On Jan. 9, the Turkish Foreign Ministry called Russian Ambassador Aleksey Yerhov and Iranian Ambassador Bahman Hosseinpour in a bid to stop the Syrian regime attacking “moderate opposition” forces around the Syrian town of Idlib. According to a de-escalation of hostilities agreement between the three countries concerning the Northwestern town, which lies close to the Turkish border, “moderate opposition” means rebel groups other than Al-Qaeda and Islamic State of Iraq and Levant (ISIL) affiliated ones, groups that fall under the umbrella of Turkey-backed Free Syria Army (FSA).

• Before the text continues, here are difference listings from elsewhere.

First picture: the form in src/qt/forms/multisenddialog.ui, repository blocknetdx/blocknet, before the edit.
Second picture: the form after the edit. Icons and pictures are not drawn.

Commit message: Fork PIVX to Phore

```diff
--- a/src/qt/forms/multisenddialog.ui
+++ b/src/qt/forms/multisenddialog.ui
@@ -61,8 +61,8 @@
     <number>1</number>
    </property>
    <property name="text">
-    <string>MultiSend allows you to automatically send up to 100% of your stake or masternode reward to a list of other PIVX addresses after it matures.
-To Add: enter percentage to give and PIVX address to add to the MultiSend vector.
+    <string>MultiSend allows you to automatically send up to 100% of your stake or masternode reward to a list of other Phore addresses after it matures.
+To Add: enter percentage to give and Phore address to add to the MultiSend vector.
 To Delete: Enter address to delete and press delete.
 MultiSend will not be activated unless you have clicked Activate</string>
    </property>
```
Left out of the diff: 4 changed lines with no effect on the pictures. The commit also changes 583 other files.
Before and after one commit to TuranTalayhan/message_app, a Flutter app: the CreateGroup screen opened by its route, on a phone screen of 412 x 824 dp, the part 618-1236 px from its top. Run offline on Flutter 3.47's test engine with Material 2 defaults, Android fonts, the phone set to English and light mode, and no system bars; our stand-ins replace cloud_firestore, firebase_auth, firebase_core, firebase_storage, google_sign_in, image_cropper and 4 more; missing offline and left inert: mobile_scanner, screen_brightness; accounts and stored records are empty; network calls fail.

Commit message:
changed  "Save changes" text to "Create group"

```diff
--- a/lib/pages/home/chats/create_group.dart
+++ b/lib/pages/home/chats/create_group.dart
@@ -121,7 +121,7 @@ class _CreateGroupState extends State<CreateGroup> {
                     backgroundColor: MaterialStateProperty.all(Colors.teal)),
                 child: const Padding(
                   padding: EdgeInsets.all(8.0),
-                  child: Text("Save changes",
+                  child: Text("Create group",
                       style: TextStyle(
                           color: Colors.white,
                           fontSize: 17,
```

According to that agreement, Turkey is expected to stop FSA attacks on Syrian regime forces loyal to Bashar al-Assad while Russia and Iran are expected to prevent the Syrian Army and pro-Iran militia from attacking the FSA. The idea is to clear the region of the above-mentioned “terrorist elements.”

One major factor behind escalating tension between the three partners, which were able to successfully decrease (in relative terms) tensions through the Astana talks, was the Syrian army’s operation to take back the military airport of Abu Duhour, which is southeast of Idlib. FSA sources claim that the FSA controls the airport, “not the bad ones.”

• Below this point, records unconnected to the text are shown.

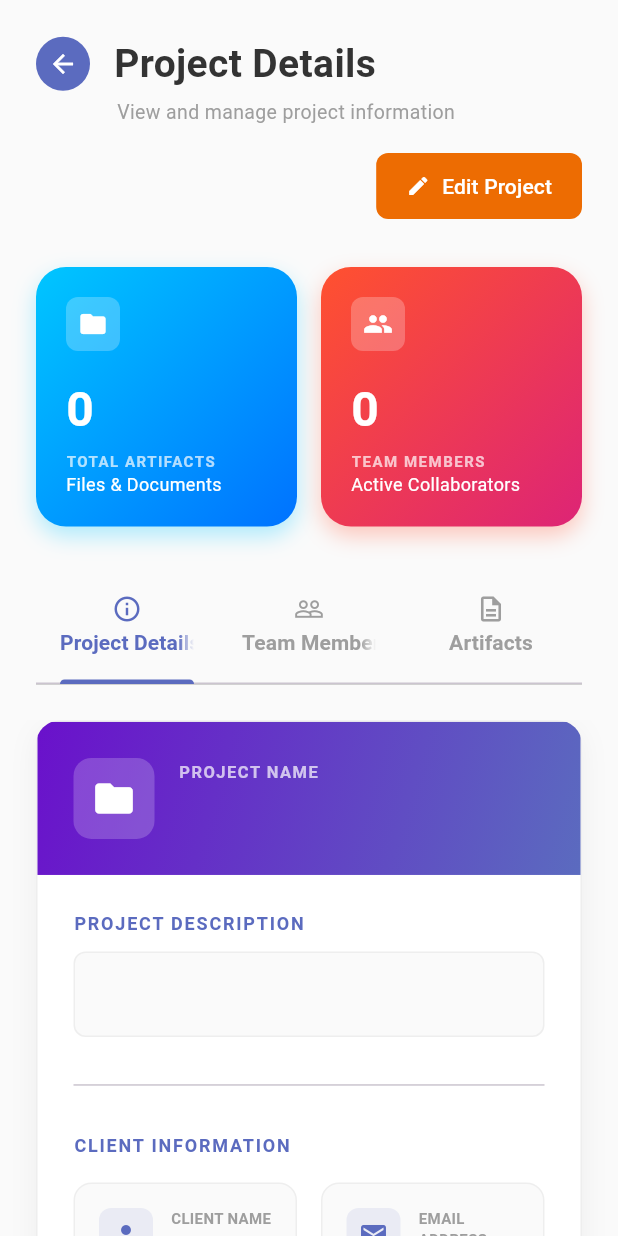
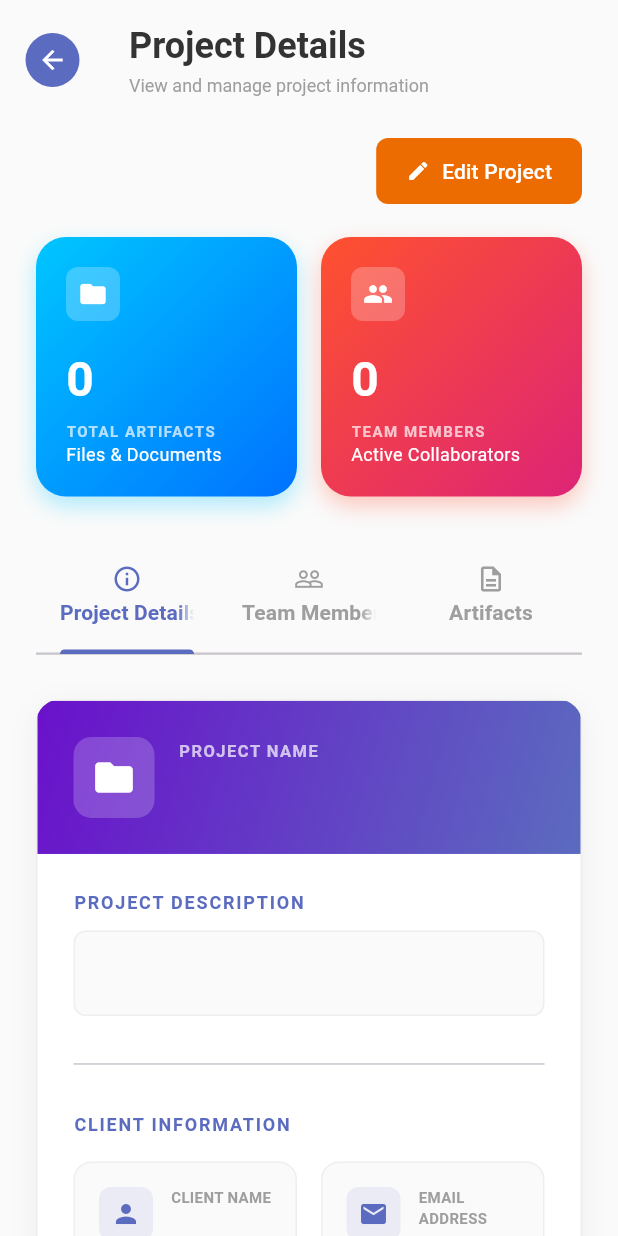
Before and after one commit to software-project-5-6/mobile, a Flutter app: the ProjectDetailsScreen screen opened directly with empty values, on a phone screen of 412 x 824 dp. Run offline on Flutter 3.47's test engine with Material 3 defaults, Android fonts, the phone set to English and light mode, and no system bars; our stand-ins replace file_picker, open_file; missing offline and left inert: amplify_auth_cognito, amplify_flutter; network calls fail.

Commit message:
UI Fixes: specific click area for project card and fixed details screen header

```diff
--- a/lib/screens/admin_projects_screen.dart
+++ b/lib/screens/admin_projects_screen.dart
@@ -134,7 +134,6 @@ class _AdminProjectsScreenState extends State<AdminProjectsScreen> {
     );
   }
 
-  // --- NEW: CARD DESIGN MATCHING YOUR WEB SCREENSHOT ---
   Widget _buildProjectCard(dynamic project) {
     // 1. Extract Data
     final name = project['projectName'] ?? project['name'] ?? 'Untitled';
@@ -150,17 +149,8 @@ class _AdminProjectsScreenState extends State<AdminProjectsScreen> {
       priceDisplay = "\$${double.tryParse(project['price'].toString())?.toStringAsFixed(2) ?? '0.00'}";
     }
 
-    return GestureDetector(
-      onTap: () {
-        // Navigate to the FULL PAGE DETAILS
-        Navigator.push(
-          context,
-          MaterialPageRoute(
-            builder: (context) => ProjectDetailsScreen(project: project),
-          ),
-        );
-      },
-      child: Card(
+    // --- CARD STARTS HERE (Removed the outer GestureDetector) ---
+    return Card(
       elevation: 2,
       margin: const EdgeInsets.only(bottom: 12),
       shape: RoundedRectangleBorder(borderRadius: BorderRadius.circular(12)),
@@ -169,11 +159,11 @@ class _AdminProjectsScreenState extends State<AdminProjectsScreen> {
         child: Column(
           crossAxisAlignment: CrossAxisAlignment.start,
           children: [
-              // ROW 1: Project ID Pill + Status/Actions placeholder
+            // ROW 1: Project ID Pill + Price Pill
             Row(
               mainAxisAlignment: MainAxisAlignment.spaceBetween,
               children: [
-                  // ID Pill (Grey, like screenshot "PJ72")
+                // ID Pill
                 Container(
                   padding: const EdgeInsets.symmetric(horizontal: 10, vertical: 4),
                   decoration: BoxDecoration(
@@ -182,11 +172,11 @@ class _AdminProjectsScreenState extends State<AdminProjectsScreen> {
                     border: Border.all(color: Colors.grey.shade300),
                   ),
                   child: Text(
-                      id, // e.g. "PJ72"
+                    id,
                     style: TextStyle(color: Colors.grey[700], fontSize: 12, fontWeight: FontWeight.bold),
                   ),
                 ),
-                  // Price Pill (Green, like screenshot)
+                // Price Pill
                  Container(
                   padding: const EdgeInsets.symmetric(horizontal: 10, vertical: 4),
                   decoration: BoxDecoration(
@@ -204,8 +194,18 @@ class _AdminProjectsScreenState extends State<AdminProjectsScreen> {
 
             const SizedBox(height: 12),
 
-              // ROW 2: Folder Icon + Project Name
-              Row(
+            // ROW 2: Folder Icon + Project Name (CLICKABLE AREA)
+            InkWell(
+              onTap: () {
+                // Navigate to the FULL PAGE DETAILS only when this row is clicked
+                Navigator.push(
+                  context,
+                  MaterialPageRoute(
+                    builder: (context) => ProjectDetailsScreen(project: project),
+                  ),
+                );
+              },
+              child: Row(
                 children: [
                   const Icon(Icons.folder, color: Color(0xFF5B6BBF), size: 24),
                   const SizedBox(width: 10),
@@ -218,16 +218,15 @@ class _AdminProjectsScreenState extends State<AdminProjectsScreen> {
                   ),
                 ],
               ),
+            ),
 
             const SizedBox(height: 12),
 
-              // ROW 3: Stats (Team & Artifacts) - Styled like screenshot
+            // ROW 3: Stats (Team & Artifacts)
             Row(
               children: [
-                  // Team Pill (Purple)
                 _buildIconPill(Icons.people, teamSize.toString(), Colors.purple),
                 const SizedBox(width: 10),
-                  // Artifact Pill (Blue)
                 _buildIconPill(Icons.attach_file, artifactCount.toString(), Colors.blue),
               ],
             ),
@@ -267,14 +266,13 @@ class _AdminProjectsScreenState extends State<AdminProjectsScreen> {
                     // 2. EDIT BUTTON
                     InkWell(
                       onTap: () {
-                          // Navigate to Edit Screen
                         Navigator.push(
                           context,
                           MaterialPageRoute(
                             builder: (context) => EditProjectScreen(
-                                project: project, // Pass current data
+                              project: project,
                               onProjectUpdated: () {
-                                  _fetchProjects(); // Refresh list when done
+                                _fetchProjects();
                               },
                             ),
                           ),
@@ -291,17 +289,13 @@ class _AdminProjectsScreenState extends State<AdminProjectsScreen> {
                         showDialog(
                           context: context,
                           builder: (context) => DeleteProjectDialog(
-                              projectName: name, // Uses the project name variable
+                            projectName: name,
                             onConfirm: () async {
-                                // CALL THE API TO DELETE
                               final id = project['id']?.toString() ?? project['projectId']?.toString();
                               if (id != null) {
                                 try {
                                   await _projectService.deleteProject(id);
-
-                                    // Refresh the list after deleting
                                   _fetchProjects();
-
                                   ScaffoldMessenger.of(context).showSnackBar(
                                     const SnackBar(content: Text("Project deleted successfully")),
                                   );
@@ -317,13 +311,11 @@ class _AdminProjectsScreenState extends State<AdminProjectsScreen> {
                       },
                       child: Icon(Icons.delete, color: Colors.red[300], size: 20),
                     ),
-
                   ],
                 )
               ],
             ),
           ],
-          ),
         ),
       ),
     );
--- a/lib/screens/project_details_screen.dart
+++ b/lib/screens/project_details_screen.dart
@@ -42,23 +42,15 @@ class _ProjectDetailsScreenState extends State<ProjectDetailsScreen> with Single
 
     return Scaffold(
       backgroundColor: Colors.grey[50],
-      body: SafeArea(
-        child: Column(
-          children: [
-            // --- TOP FIXED SECTION ---
-            Padding(
-              padding: const EdgeInsets.all(24),
-              child: Column(
-                crossAxisAlignment: CrossAxisAlignment.start,
-                children: [
-                  // 1. Header Section (Title, Subtitle, Edit Button)
-                  Column(
-                    crossAxisAlignment: CrossAxisAlignment.start,
-                    children: [
-                      // Back Button + Title
-                      Row(
-                        children: [
-                          InkWell(
+
+      // --- APP BAR: TITLE & SUBTITLE FIXED AT TOP ---
+      appBar: AppBar(
+        backgroundColor: Colors.grey[50],
+        elevation: 0,
+        toolbarHeight: 80, // Increased height to fit subtitle
+        leadingWidth: 70,
+        leading: Center(
+          child: InkWell(
             onTap: () => Navigator.pop(context),
             borderRadius: BorderRadius.circular(50),
             child: Container(
@@ -70,32 +62,39 @@ class _ProjectDetailsScreenState extends State<ProjectDetailsScreen> with Single
               child: const Icon(Icons.arrow_back, color: Colors.white, size: 20),
             ),
           ),
-                          const SizedBox(width: 16),
-                          const Text(
+        ),
+        title: Column(
+          crossAxisAlignment: CrossAxisAlignment.start,
+          mainAxisAlignment: MainAxisAlignment.center,
+          children: const [
+            Text(
               "Project Details",
               style: TextStyle(
-                              fontSize: 26,
+                fontSize: 24,
                 fontWeight: FontWeight.bold,
                 color: Color(0xFF333333),
               ),
             ),
+            SizedBox(height: 4),
+            Text(
+              "View and manage project information",
+              style: TextStyle(color: Colors.grey, fontSize: 12, fontWeight: FontWeight.normal),
+            ),
           ],
-                      ),
-
-                      // Subtitle
-                      const Padding(
-                        padding: EdgeInsets.only(left: 54.0, top: 4),
-                        child: Text(
-                          "View and manage project information",
-                          style: TextStyle(color: Colors.grey, fontSize: 13),
         ),
       ),
 
-                      const SizedBox(height: 16),
-
-                      // Edit Button (Aligned to Right)
+      // --- BODY CONTENT ---
+      body: Column(
+        children: [
+          Padding(
+            padding: const EdgeInsets.symmetric(horizontal: 24, vertical: 10),
+            child: Column(
+              crossAxisAlignment: CrossAxisAlignment.start,
+              children: [
+                // 1. Edit Button (Aligned Right)
                 Align(
-                        alignment: Alignment.centerRight, // <--- ALIGNS BUTTON TO RIGHT
+                  alignment: Alignment.centerRight,
                   child: ElevatedButton.icon(
                     onPressed: () {
                       Navigator.push(
@@ -116,10 +115,8 @@ class _ProjectDetailsScreenState extends State<ProjectDetailsScreen> with Single
                     ),
                   ),
                 ),
-                    ],
-                  ),
 
-                  const SizedBox(height: 30),
+                const SizedBox(height: 20),
 
                 // 2. Stats Cards
                 Row(
@@ -178,7 +175,7 @@ class _ProjectDetailsScreenState extends State<ProjectDetailsScreen> with Single
               children: [
                 // Tab 1: Project Details
                 SingleChildScrollView(
-                    padding: const EdgeInsets.fromLTRB(24, 0, 24, 24),
+                  padding: const EdgeInsets.fromLTRB(24, 20, 24, 24),
                   child: _buildDetailsContent(name, description, clientName, clientEmail, clientPhone, createdDate, price),
                 ),
 
@@ -188,6 +185,7 @@ class _ProjectDetailsScreenState extends State<ProjectDetailsScreen> with Single
                   child: ProjectTeamTab(project: widget.project),
                 ),
 
+                // Tab 3: Artifacts
                 SingleChildScrollView(
                   padding: const EdgeInsets.fromLTRB(24, 0, 24, 24),
                   child: ProjectArtifactsTab(project: widget.project),
@@ -196,7 +194,6 @@ class _ProjectDetailsScreenState extends State<ProjectDetailsScreen> with Single
             ),
           ),
         ],
-        ),
       ),
     );
   }
```
Lines whose indentation alone changed are shown as unchanged.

Ankara fears that if the Syrian army take back the airport, the FSA will be unable to stop the People’s Protection Units (YPG) from advancing towards the Turkish border. The YPG is the Syrian armed wing of the Democratic Union Party (PYD), which is an extension of the Kurdistan Workers’ Party (PKK), a group that has been fighting the Turkish state for more than three decades. The U.S. Central Command (CENTCOM) has been cooperating with the YPG as part of the Syrian Democratic Forces (SDF) in the fight against ISIL, despite objections from NATO partner Turkey, which has been offering its cooperation.

It is complicated, Turkish Foreign Minister Mevlüt Çavuşoğlu told semi-official Anadolu Agency early on Jan. 10. He also said Turkey had kept its promises in the ceasefire deal for Idlib but that Damascus should not hide behind Russia and Iran to launch attacks. In the meantime, the Turkish Foreign Ministry called the Iranian ambassador again on the same subject.

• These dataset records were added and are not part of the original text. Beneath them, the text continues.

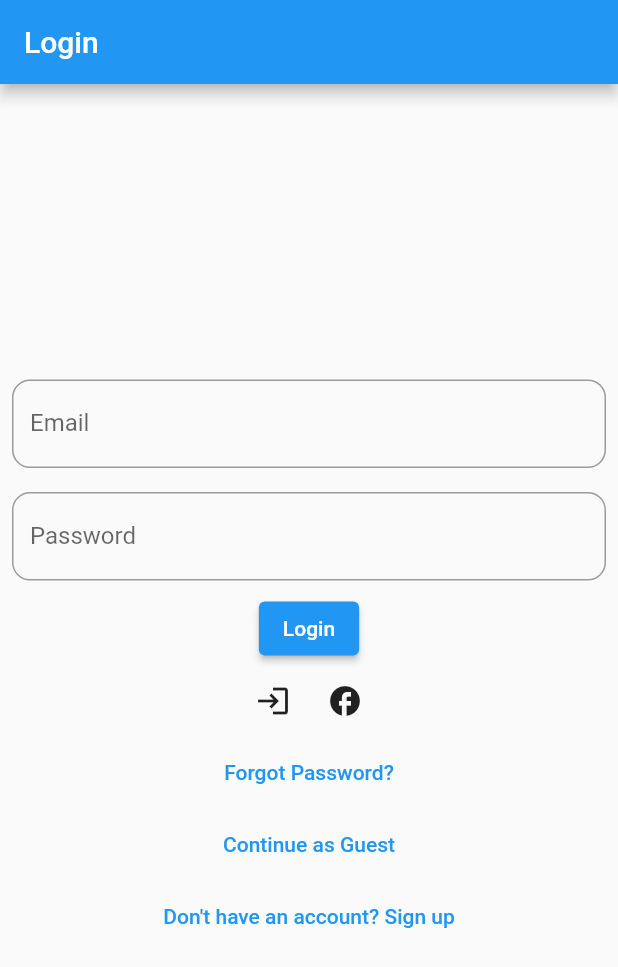
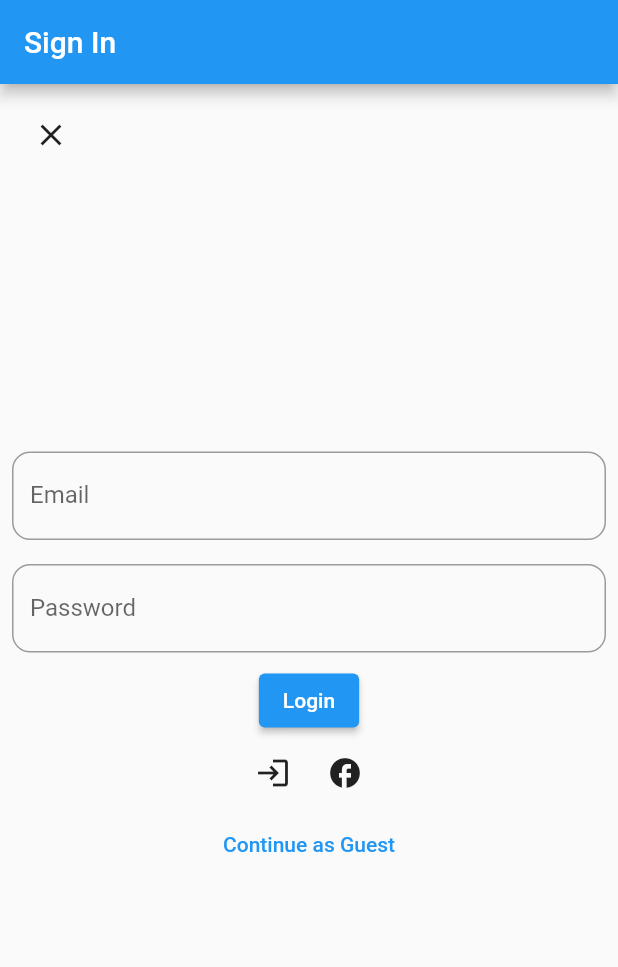
Before and after one commit to jacobballard/NeighborGood-Flutter, a Flutter app: the screen it shows after launch, on a phone screen of 412 x 824 dp. Shown: the top 967 px of the screen. Run offline on Flutter 3.47's test engine with Material 2 defaults, Android fonts, the phone set to English and light mode, and no system bars; our stand-ins replace cloud_firestore, equatable, firebase_auth, firebase_core, flutter_bloc, font_awesome_flutter and 4 more; missing offline and left inert: flutter_facebook_auth; accounts and stored records are empty.

Commit message:
Put exit on login :(

```diff
--- a/lib/src/screens/auth/login.dart
+++ b/lib/src/screens/auth/login.dart
@@ -24,9 +24,11 @@ class _LoginScreenState extends State<LoginScreen> {
   Widget build(BuildContext context) {
     return Scaffold(
       appBar: AppBar(
-        title: Text('Login'),
+        title: Text('Sign In'),
       ),
-      body: Center(
+      body: Stack(
+        children: [
+          Center(
             child: SingleChildScrollView(
               child: Column(
                 mainAxisAlignment: MainAxisAlignment.center,
@@ -35,11 +37,35 @@ class _LoginScreenState extends State<LoginScreen> {
                   _buildPasswordInput(),
                   _buildLoginButton(context),
                   _buildSocialLogins(context),
-            _buildResetPasswordButton(context),
                   _buildContinueAsGuestButton(context),
-            _buildSwitchToSignupButton(context),
                 ],
-        )),
+              ),
+            ),
+          ),
+          Positioned(
+            top: 10,
+            left: 10,
+            child: IconButton(
+              icon: Icon(Icons.close),
+              onPressed: () async {
+                try {
+                  await widget.authRepo.signInAnonymously();
+                  if (context.mounted) {
+                    Navigator.pushAndRemoveUntil(
+                      context,
+                      MaterialPageRoute(builder: (context) => MyTabBar()),
+                      (route) => false,
+                    );
+                  }
+                } catch (e) {
+                  ScaffoldMessenger.of(context).showSnackBar(
+                    SnackBar(content: Text(e.toString())),
+                  );
+                }
+              },
+            ),
+          ),
+        ],
       ),
     );
   }
```
Also changed, not shown: pubspec.lock. Lines whose indentation alone changed are shown as unchanged.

At around the same time Reuters quoted the Russian Defense Ministry newspaper the Krasnaya Zvezda as saying Minister Sergey Shoygu had sent letters to Turkish Chief of General Staff Hulusi Akar and head of Turkey’s National Intelligence Agency (MİT) Hakan Fidan, claiming that the drones used in the attacks against the Hmeimim base originated from zones supposedly under Turkish control.

Russian and Iranian Foreign Ministers Sergey Lavrov and Javad Zarif have reportedly spoken about the developments of these developments, which have caused chilling winds to blow ahead of a key meeting between government and opposition factions in the Syrian civil war in the Russian Black Sea coastal town of Sochi on Jan. 29-30. Diplomatic sources say despite the lack of any scheduled meeting as of yesterday, the presidents of the three countries Recep Tayyip Erdoğan, Vladimir Putin and Hassan Rouhani, may well meet before the Sochi summit in order to put things back on track before the Geneva peace talks begin.

Murat Yetkin, hdn, Opinion,